▸ WHAT IS BEING ASKED
Return the lines of the data below in which the string "when" occurs.

(Content revision data)

────────────────────────────────────────

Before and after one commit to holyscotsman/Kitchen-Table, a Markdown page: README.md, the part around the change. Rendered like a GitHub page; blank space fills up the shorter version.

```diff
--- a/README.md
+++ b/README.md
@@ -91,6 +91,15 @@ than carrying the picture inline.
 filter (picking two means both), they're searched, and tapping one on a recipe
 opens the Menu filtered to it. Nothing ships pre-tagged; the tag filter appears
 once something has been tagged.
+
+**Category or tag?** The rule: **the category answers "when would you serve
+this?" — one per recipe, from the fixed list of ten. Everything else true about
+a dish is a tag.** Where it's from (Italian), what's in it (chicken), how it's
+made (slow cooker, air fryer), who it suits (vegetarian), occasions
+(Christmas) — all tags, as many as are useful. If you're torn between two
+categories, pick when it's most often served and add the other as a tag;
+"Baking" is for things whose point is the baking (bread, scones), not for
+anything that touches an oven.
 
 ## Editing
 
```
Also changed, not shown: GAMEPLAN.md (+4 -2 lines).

────────────────────────────────────────

▸ EXPECTED ANSWER
+**Category or tag?** The rule: **the category answers "when would you serve
+categories, pick when it's most often served and add the other as a tag;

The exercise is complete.